A word-for-word copy of the entries is needed, and it should contain no images.

Web page edit records:
════════════════════

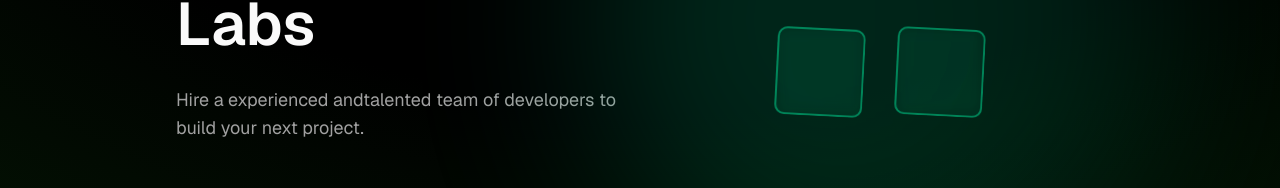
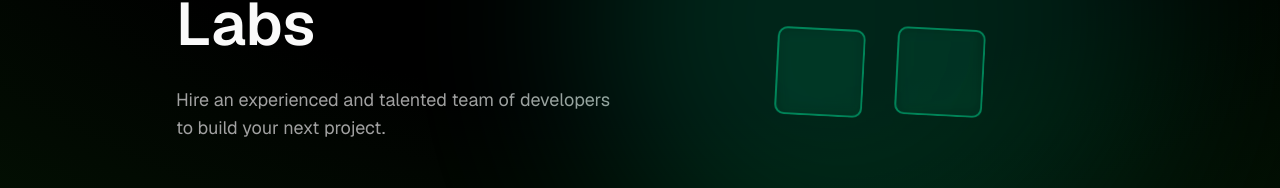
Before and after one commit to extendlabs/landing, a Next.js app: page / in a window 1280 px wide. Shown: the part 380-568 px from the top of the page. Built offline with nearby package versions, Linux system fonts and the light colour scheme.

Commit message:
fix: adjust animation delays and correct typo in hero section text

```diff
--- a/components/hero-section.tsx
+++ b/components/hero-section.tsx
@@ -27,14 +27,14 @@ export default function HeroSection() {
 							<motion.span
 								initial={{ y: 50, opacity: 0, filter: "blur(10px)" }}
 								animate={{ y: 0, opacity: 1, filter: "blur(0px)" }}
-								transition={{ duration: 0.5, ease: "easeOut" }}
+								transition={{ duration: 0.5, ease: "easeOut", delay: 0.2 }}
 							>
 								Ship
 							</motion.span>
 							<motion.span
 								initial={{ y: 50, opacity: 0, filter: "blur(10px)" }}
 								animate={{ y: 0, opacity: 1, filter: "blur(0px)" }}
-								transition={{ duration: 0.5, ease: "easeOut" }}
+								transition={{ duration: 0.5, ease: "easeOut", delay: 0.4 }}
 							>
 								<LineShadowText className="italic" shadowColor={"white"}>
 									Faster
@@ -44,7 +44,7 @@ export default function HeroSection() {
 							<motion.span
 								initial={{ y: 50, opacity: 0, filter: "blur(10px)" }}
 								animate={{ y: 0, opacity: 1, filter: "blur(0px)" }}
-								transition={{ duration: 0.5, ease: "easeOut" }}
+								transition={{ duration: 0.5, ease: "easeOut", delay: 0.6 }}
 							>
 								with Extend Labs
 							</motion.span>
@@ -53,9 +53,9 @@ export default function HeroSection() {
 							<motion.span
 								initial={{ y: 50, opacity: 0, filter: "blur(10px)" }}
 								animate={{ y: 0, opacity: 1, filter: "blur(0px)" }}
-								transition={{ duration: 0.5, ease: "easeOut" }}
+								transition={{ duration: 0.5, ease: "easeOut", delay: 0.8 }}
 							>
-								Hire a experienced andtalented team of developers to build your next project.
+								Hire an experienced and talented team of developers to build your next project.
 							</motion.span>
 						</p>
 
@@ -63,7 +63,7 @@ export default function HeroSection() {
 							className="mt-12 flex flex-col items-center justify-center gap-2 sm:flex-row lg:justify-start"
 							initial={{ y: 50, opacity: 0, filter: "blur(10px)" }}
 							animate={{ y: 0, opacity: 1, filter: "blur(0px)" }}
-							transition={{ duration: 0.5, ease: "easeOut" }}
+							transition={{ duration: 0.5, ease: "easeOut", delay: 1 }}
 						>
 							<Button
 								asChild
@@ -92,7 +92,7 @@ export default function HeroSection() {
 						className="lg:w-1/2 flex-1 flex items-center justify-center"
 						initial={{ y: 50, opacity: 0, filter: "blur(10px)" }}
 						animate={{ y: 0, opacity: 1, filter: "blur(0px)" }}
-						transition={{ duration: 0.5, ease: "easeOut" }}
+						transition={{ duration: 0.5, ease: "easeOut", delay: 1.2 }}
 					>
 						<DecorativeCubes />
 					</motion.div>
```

════════════════════

=== SOLUTION TO THE PROBLEM ===
Before and after one commit to extendlabs/landing, a Next.js app: page / in a window 1280 px wide. Shown: the part 380-568 px from the top of the page. Built offline with nearby package versions, Linux system fonts and the light colour scheme.

Commit message:
fix: adjust animation delays and correct typo in hero section text

```diff
--- a/components/hero-section.tsx
+++ b/components/hero-section.tsx
@@ -27,14 +27,14 @@ export default function HeroSection() {
 							<motion.span
 								initial={{ y: 50, opacity: 0, filter: "blur(10px)" }}
 								animate={{ y: 0, opacity: 1, filter: "blur(0px)" }}
-								transition={{ duration: 0.5, ease: "easeOut" }}
+								transition={{ duration: 0.5, ease: "easeOut", delay: 0.2 }}
 							>
 								Ship
 							</motion.span>
 							<motion.span
 								initial={{ y: 50, opacity: 0, filter: "blur(10px)" }}
 								animate={{ y: 0, opacity: 1, filter: "blur(0px)" }}
-								transition={{ duration: 0.5, ease: "easeOut" }}
+								transition={{ duration: 0.5, ease: "easeOut", delay: 0.4 }}
 							>
 								<LineShadowText className="italic" shadowColor={"white"}>
 									Faster
@@ -44,7 +44,7 @@ export default function HeroSection() {
 							<motion.span
 								initial={{ y: 50, opacity: 0, filter: "blur(10px)" }}
 								animate={{ y: 0, opacity: 1, filter: "blur(0px)" }}
-								transition={{ duration: 0.5, ease: "easeOut" }}
+								transition={{ duration: 0.5, ease: "easeOut", delay: 0.6 }}
 							>
 								with Extend Labs
 							</motion.span>
@@ -53,9 +53,9 @@ export default function HeroSection() {
 							<motion.span
 								initial={{ y: 50, opacity: 0, filter: "blur(10px)" }}
 								animate={{ y: 0, opacity: 1, filter: "blur(0px)" }}
-								transition={{ duration: 0.5, ease: "easeOut" }}
+								transition={{ duration: 0.5, ease: "easeOut", delay: 0.8 }}
 							>
-								Hire a experienced andtalented team of developers to build your next project.
+								Hire an experienced and talented team of developers to build your next project.
 							</motion.span>
 						</p>
 
@@ -63,7 +63,7 @@ export default function HeroSection() {
 							className="mt-12 flex flex-col items-center justify-center gap-2 sm:flex-row lg:justify-start"
 							initial={{ y: 50, opacity: 0, filter: "blur(10px)" }}
 							animate={{ y: 0, opacity: 1, filter: "blur(0px)" }}
-							transition={{ duration: 0.5, ease: "easeOut" }}
+							transition={{ duration: 0.5, ease: "easeOut", delay: 1 }}
 						>
 							<Button
 								asChild
@@ -92,7 +92,7 @@ export default function HeroSection() {
 						className="lg:w-1/2 flex-1 flex items-center justify-center"
 						initial={{ y: 50, opacity: 0, filter: "blur(10px)" }}
 						animate={{ y: 0, opacity: 1, filter: "blur(0px)" }}
-						transition={{ duration: 0.5, ease: "easeOut" }}
+						transition={{ duration: 0.5, ease: "easeOut", delay: 1.2 }}
 					>
 						<DecorativeCubes />
 					</motion.div>
```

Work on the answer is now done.